These few particulars, which I learn from Gibbon, will assist me in judging the statement which Paley gives of the faith of the Apostles and the disciples of Jesus, which induced them to pass their lives in dangers, labours, and sufferings. Let us consider what was the condition of the Apostles, what they gave up, and what they got for it. Four of the Apostles were poor fishermen, certainly not a very easy or pleasant mode of life. They quitted it on the first invitation. The other eight, it is said, were also of the lower classes. Shortly after their appointment, they were sent, two and two, in different directions, to make converts. They were directed not to make any provision for <<467>>their journey; either in money or food; on their arrival in a city, they were to inquire who in it were worthy, and to go there and abide with them until they left the place. This, surely, was neither laborious nor dangerous. After their return, they accompanied Jesus in his travels, heard him preach, and were witnesses of the miracles which he is said to have performed. Neither was this a very hard life. They subsisted on the contributions of the believers. One of the twelve carried the purse. We do not find that either the master or the disciples were ill-treated at any of the places where they addressed the people. The worst that happened was that Jesus was not believed, and the contributions stopped.
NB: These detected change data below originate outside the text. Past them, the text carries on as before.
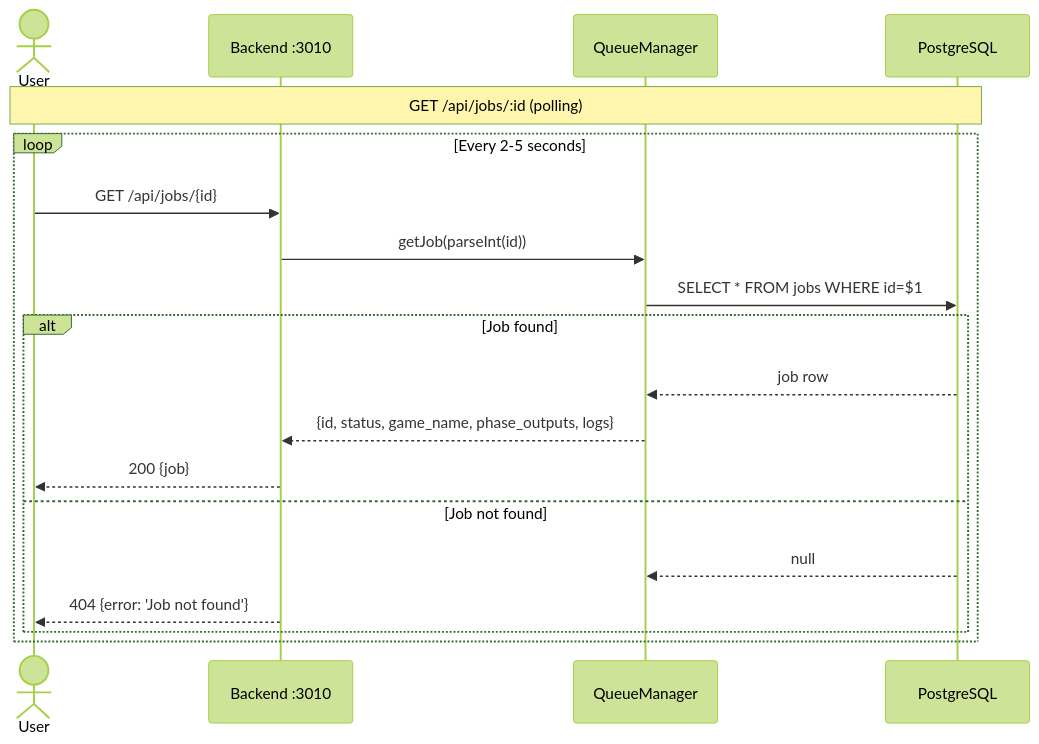
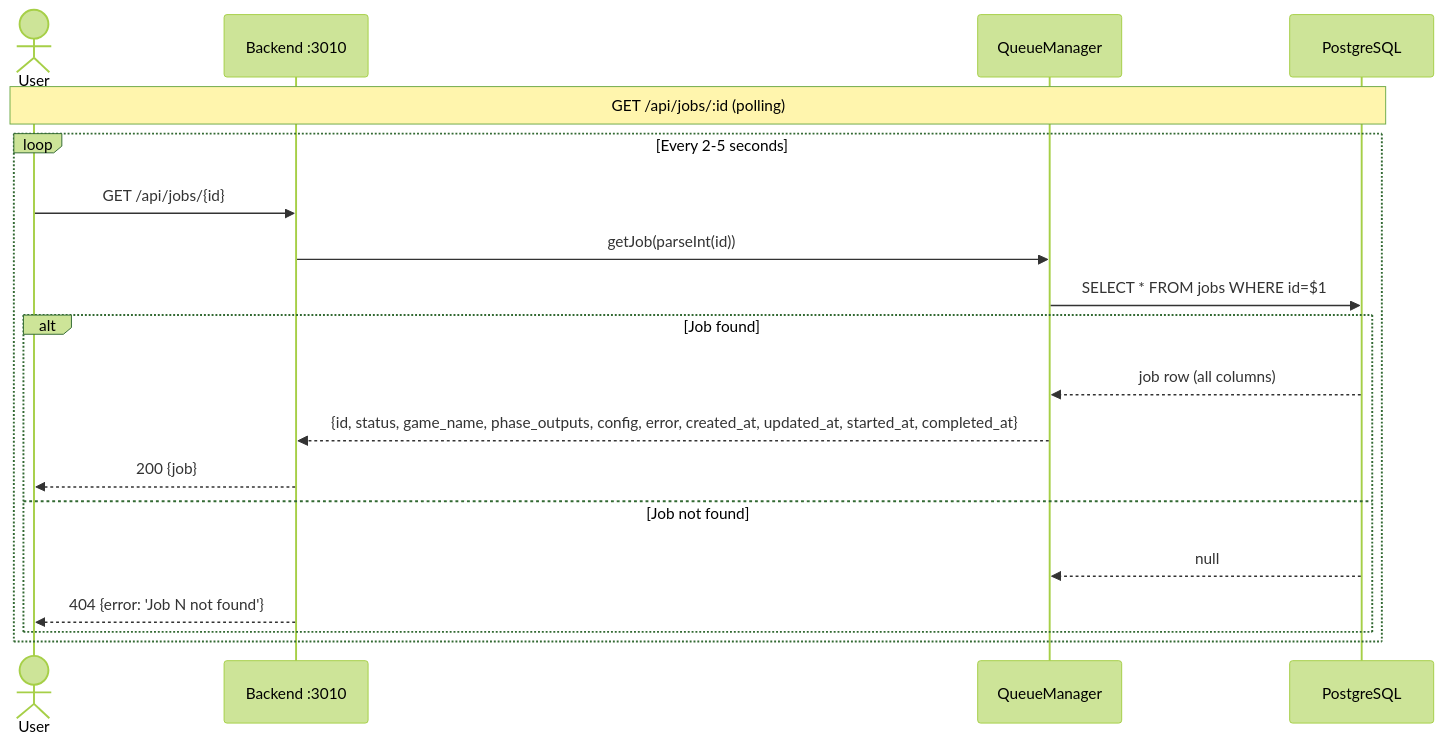
The second of 7 diagrams in AI/document/02-user-flows.md (J-Gierend/gamePocGen), drawn with Mermaid (forest theme) before and after one commit. The commit also changed other lines of this file and 12 other files, not shown here.

First line of the commit message:
fix: regenerate all architecture docs from current source

````diff
--- a/AI/document/02-user-flows.md
+++ b/AI/document/02-user-flows.md
@@ -26,22 +40,22 @@
 ```mermaid
 sequenceDiagram
     actor User
     participant API as Backend :3010
     participant QM as QueueManager
     participant DB as PostgreSQL
 
     Note over User,DB: GET /api/jobs/:id (polling)
     loop Every 2-5 seconds
         User->>API: GET /api/jobs/{id}
         API->>QM: getJob(parseInt(id))
         QM->>DB: SELECT * FROM jobs WHERE id=$1
         alt Job found
-            DB-->>QM: job row
-            QM-->>API: {id, status, game_name, phase_outputs, logs}
+            DB-->>QM: job row (all columns)
+            QM-->>API: {id, status, game_name, phase_outputs, config, error, created_at, updated_at, started_at, completed_at}
             API-->>User: 200 {job}
         else Job not found
             DB-->>QM: null
-            API-->>User: 404 {error: 'Job not found'}
+            API-->>User: 404 {error: 'Job N not found'}
         end
     end
 ```
````
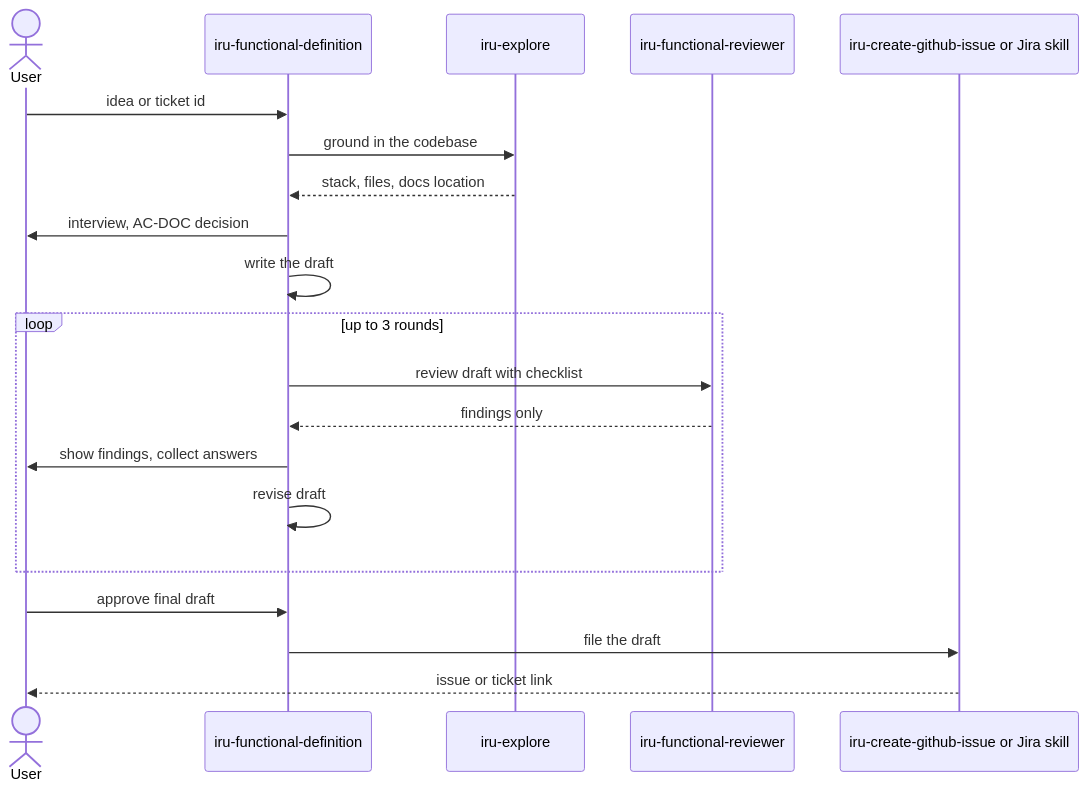
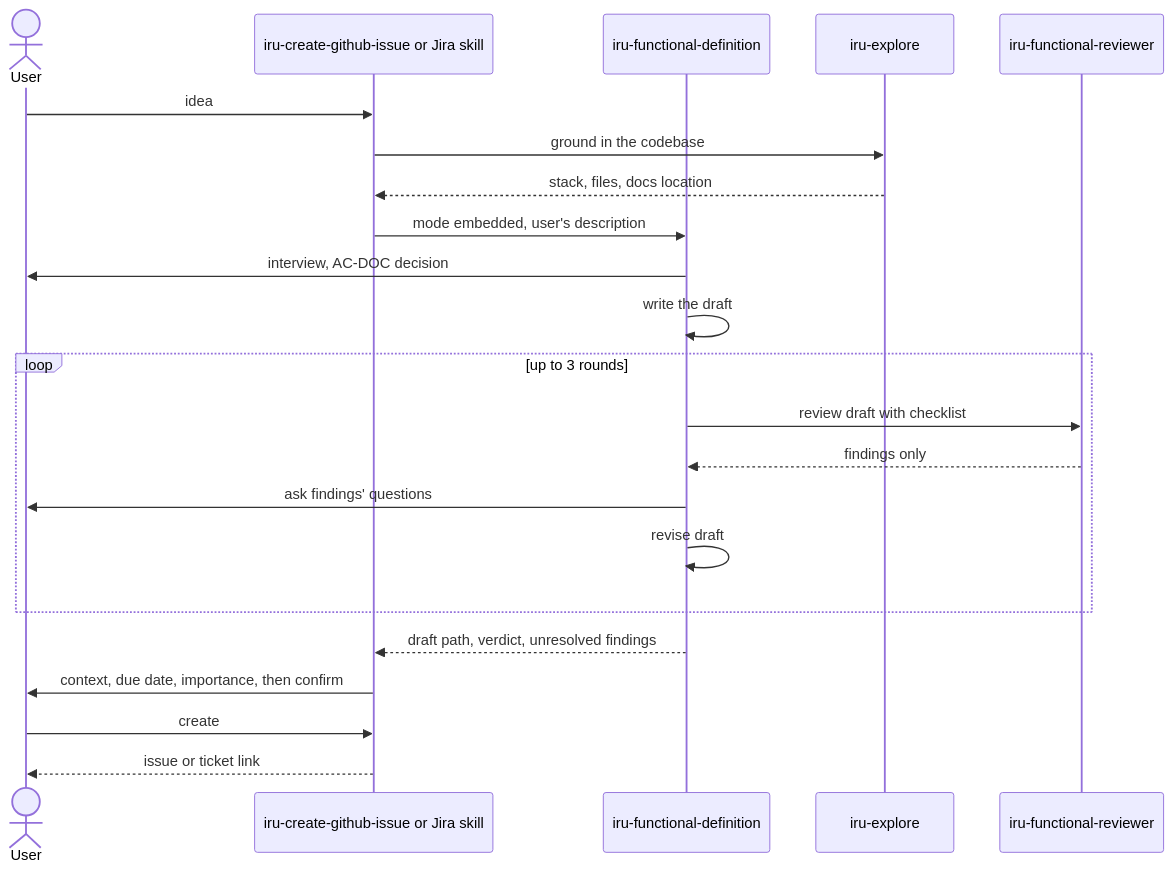
Before and after one commit to albertoirurueta/ai-catalog: the third of 4 diagrams in docs/modules/ROOT/pages/guides/creating-tickets.adoc, drawn with Mermaid. The commit also changed 46 other files, not shown here.

```diff
--- a/docs/modules/ROOT/pages/guides/creating-tickets.adoc
+++ b/docs/modules/ROOT/pages/guides/creating-tickets.adoc
@@ -311,23 +311,25 @@
 [mermaid]
 ....
 sequenceDiagram
     actor U as User
+    participant F as iru-create-github-issue or Jira skill
     participant D as iru-functional-definition
     participant E as iru-explore
     participant R as iru-functional-reviewer
-    participant F as iru-create-github-issue or Jira skill
-    U->>D: idea or ticket id
-    D->>E: ground in the codebase
-    E-->>D: stack, files, docs location
+    U->>F: idea
+    F->>E: ground in the codebase
+    E-->>F: stack, files, docs location
+    F->>D: mode embedded, user's description
     D->>U: interview, AC-DOC decision
     D->>D: write the draft
     loop up to 3 rounds
         D->>R: review draft with checklist
         R-->>D: findings only
-        D->>U: show findings, collect answers
+        D->>U: ask findings' questions
         D->>D: revise draft
     end
-    U->>D: approve final draft
-    D->>F: file the draft
+    D-->>F: draft path, verdict, unresolved findings
+    F->>U: context, due date, importance, then confirm
+    U->>F: create
     F-->>U: issue or ticket link
 ....
```
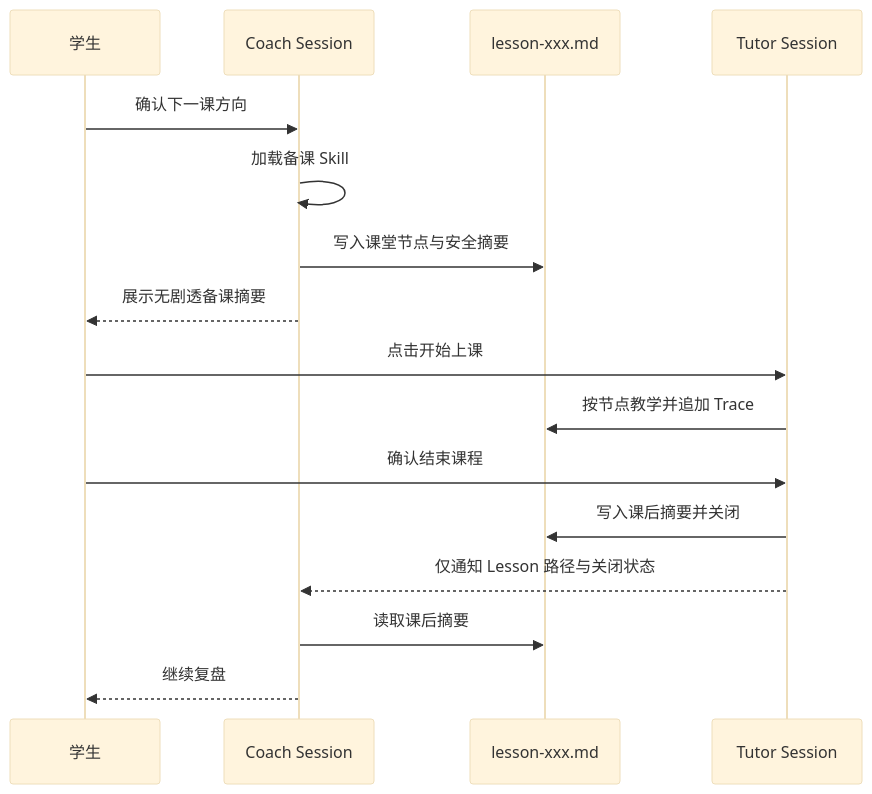
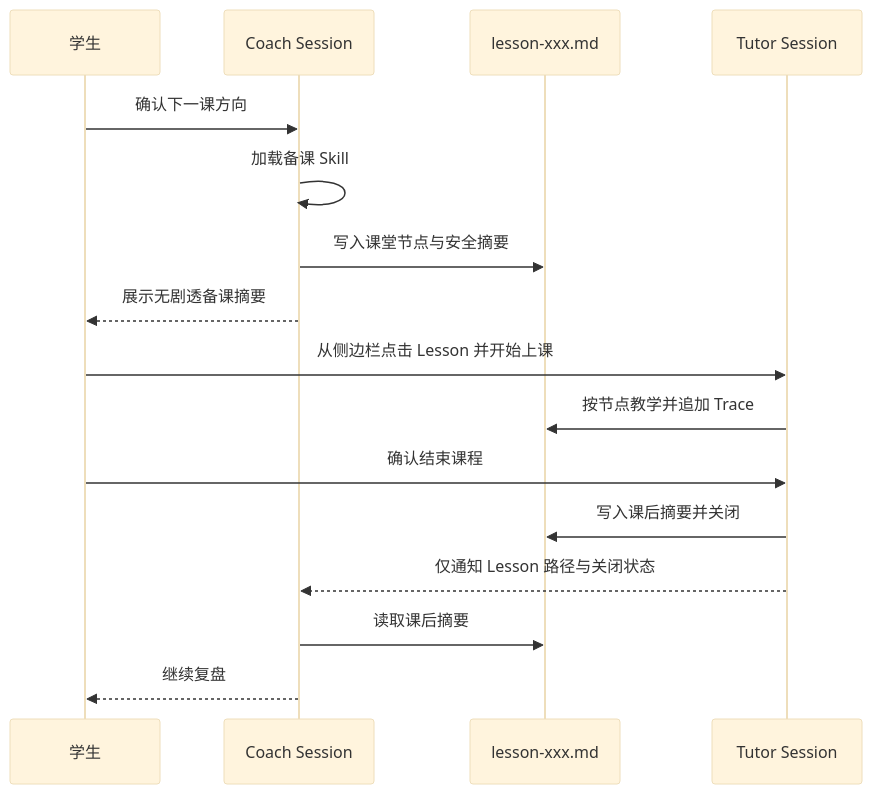
One commit to SunOfTheEast/highschool-study-claude-code changed the second of 2 diagrams in docs/superpowers/specs/2026-07-21-pi-teaching-web-frontend-design.md. Above: the diagram before and after it, drawn with Mermaid (base theme). The commit also changed other lines of this file and 1 other file, not shown here.

Commit message:
docs: model plan sessions as parent and lesson children

````diff
--- a/docs/superpowers/specs/2026-07-21-pi-teaching-web-frontend-design.md
+++ b/docs/superpowers/specs/2026-07-21-pi-teaching-web-frontend-design.md
@@ -119,19 +157,19 @@
 ```mermaid
 sequenceDiagram
     participant Student as 学生
     participant Coach as Coach Session
     participant Lesson as lesson-xxx.md
     participant Tutor as Tutor Session
 
     Student->>Coach: 确认下一课方向
     Coach->>Coach: 加载备课 Skill
     Coach->>Lesson: 写入课堂节点与安全摘要
     Coach-->>Student: 展示无剧透备课摘要
-    Student->>Tutor: 点击开始上课
+    Student->>Tutor: 从侧边栏点击 Lesson 并开始上课
     Tutor->>Lesson: 按节点教学并追加 Trace
     Student->>Tutor: 确认结束课程
     Tutor->>Lesson: 写入课后摘要并关闭
     Tutor-->>Coach: 仅通知 Lesson 路径与关闭状态
     Coach->>Lesson: 读取课后摘要
     Coach-->>Student: 继续复盘
 ```
````
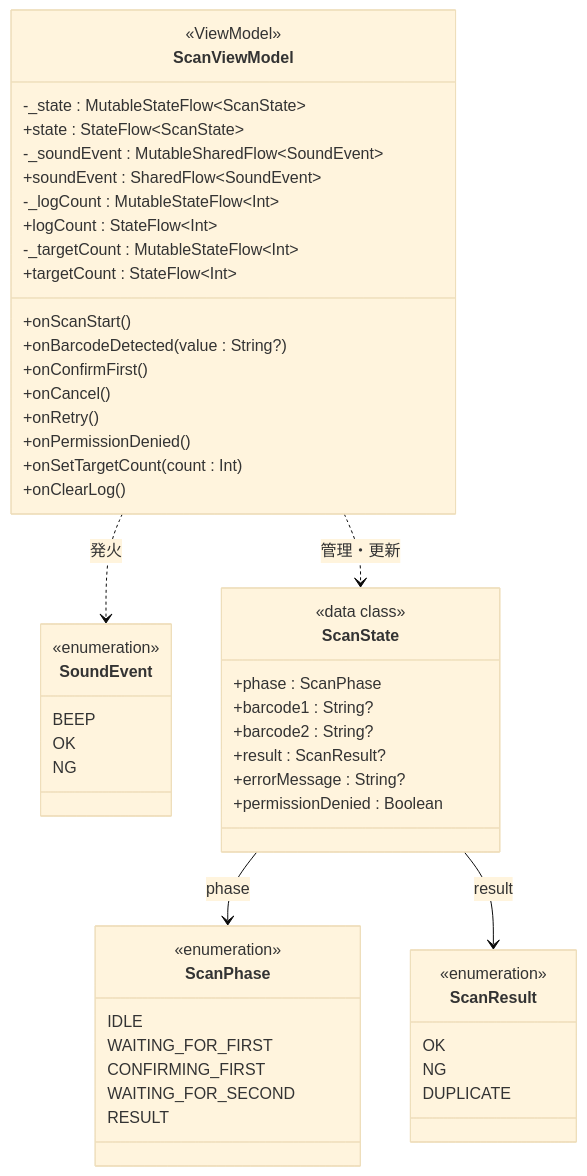
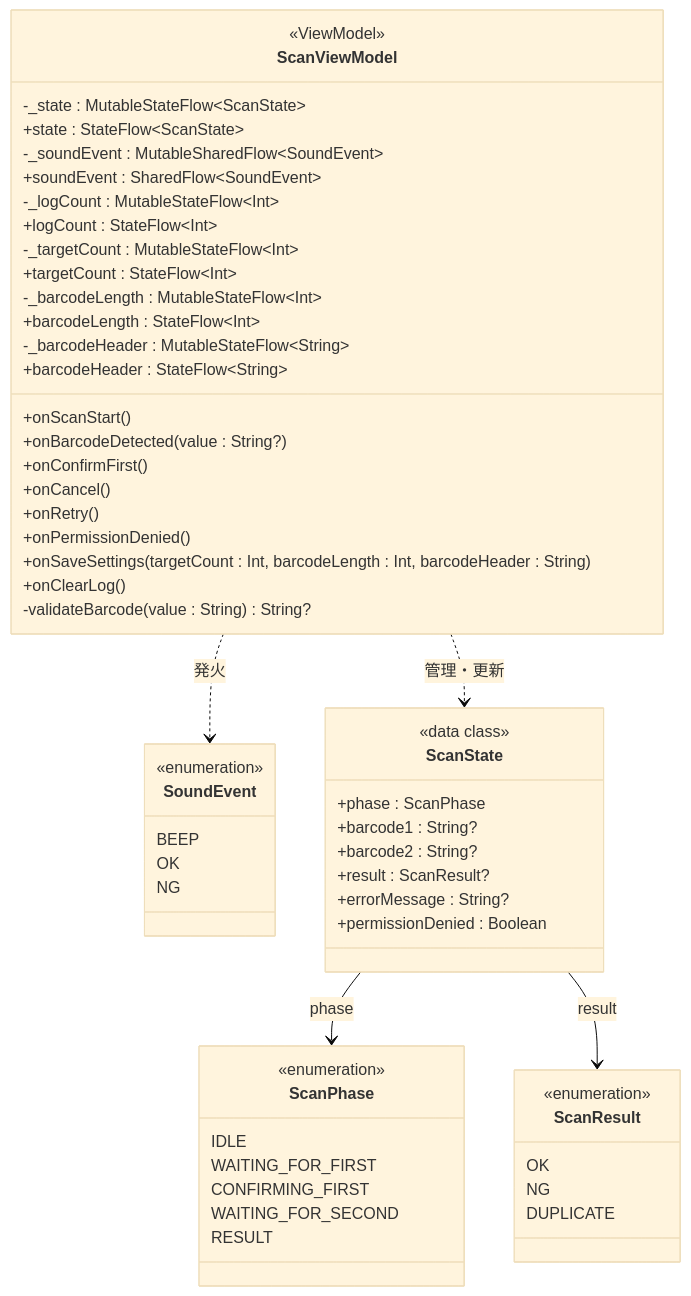
One commit to garyohosu/ocrreader changed the second of 3 diagrams in CLASS.md. Above: the diagram before and after it, drawn with Mermaid (base theme). The commit also changed other lines of this file and 6 other files, not shown here.

````diff
--- a/CLASS.md
+++ b/CLASS.md
@@ -215,60 +224,65 @@
 ```mermaid
 classDiagram
     class ScanPhase {
         <<enumeration>>
         IDLE
         WAITING_FOR_FIRST
         CONFIRMING_FIRST
         WAITING_FOR_SECOND
         RESULT
     }
 
     class ScanResult {
         <<enumeration>>
         OK
         NG
         DUPLICATE
     }
 
     class SoundEvent {
         <<enumeration>>
         BEEP
         OK
         NG
     }
 
     class ScanState {
         <<data class>>
         +phase : ScanPhase
         +barcode1 : String?
         +barcode2 : String?
         +result : ScanResult?
         +errorMessage : String?
         +permissionDenied : Boolean
     }
 
     class ScanViewModel {
         <<ViewModel>>
         -_state : MutableStateFlow~ScanState~
         +state : StateFlow~ScanState~
         -_soundEvent : MutableSharedFlow~SoundEvent~
         +soundEvent : SharedFlow~SoundEvent~
         -_logCount : MutableStateFlow~Int~
         +logCount : StateFlow~Int~
         -_targetCount : MutableStateFlow~Int~
         +targetCount : StateFlow~Int~
+        -_barcodeLength : MutableStateFlow~Int~
+        +barcodeLength : StateFlow~Int~
+        -_barcodeHeader : MutableStateFlow~String~
+        +barcodeHeader : StateFlow~String~
         +onScanStart()
         +onBarcodeDetected(value : String?)
         +onConfirmFirst()
         +onCancel()
         +onRetry()
         +onPermissionDenied()
-        +onSetTargetCount(count : Int)
+        +onSaveSettings(targetCount : Int, barcodeLength : Int, barcodeHeader : String)
         +onClearLog()
+        -validateBarcode(value : String) String?
     }
 
     ScanState --> ScanPhase : phase
     ScanState --> ScanResult : result
     ScanViewModel ..> ScanState : 管理・更新
     ScanViewModel ..> SoundEvent : 発火
 ```
````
At one place, where Jesus gave the devils permission to enter into a drove of swine, the inhabitants came out in a body, and besought him to leave their coasts. That a man should go about preaching, and at times collecting a crowd of four or five thousand people, was a proceeding which would hardly be tolerated by any government; yet it seems strange it should not have attracted the attention of the Romans, and would almost make us suspect that the number of persons collected on the two occasions, when it is said Jesus fed them, was grossly exaggerated. On the occasion when many of the disciples left him, he asked the twelve whether they also would go. Peter answered, “To whom shall we go? Thou hast the words of eternal life.” But, independent of the spiritual comforts which they were promised, they had the actual enjoyment of temporal benefits; the females from whom devils had been expelled, and who had been cured of their infirmities, were not ungrateful; Mary Magdalen, Joanna, and Susannah, and many others ministered to him of their substance. When Jesus was betrayed, all the apostles deserted him and fled; but it does not appear from the gospels that they were sought after or annoyed after the crucifixion of Jesus. It therefore does not appear that they lived a laborious or dangerous life, which is the first part of the assertion of Paley.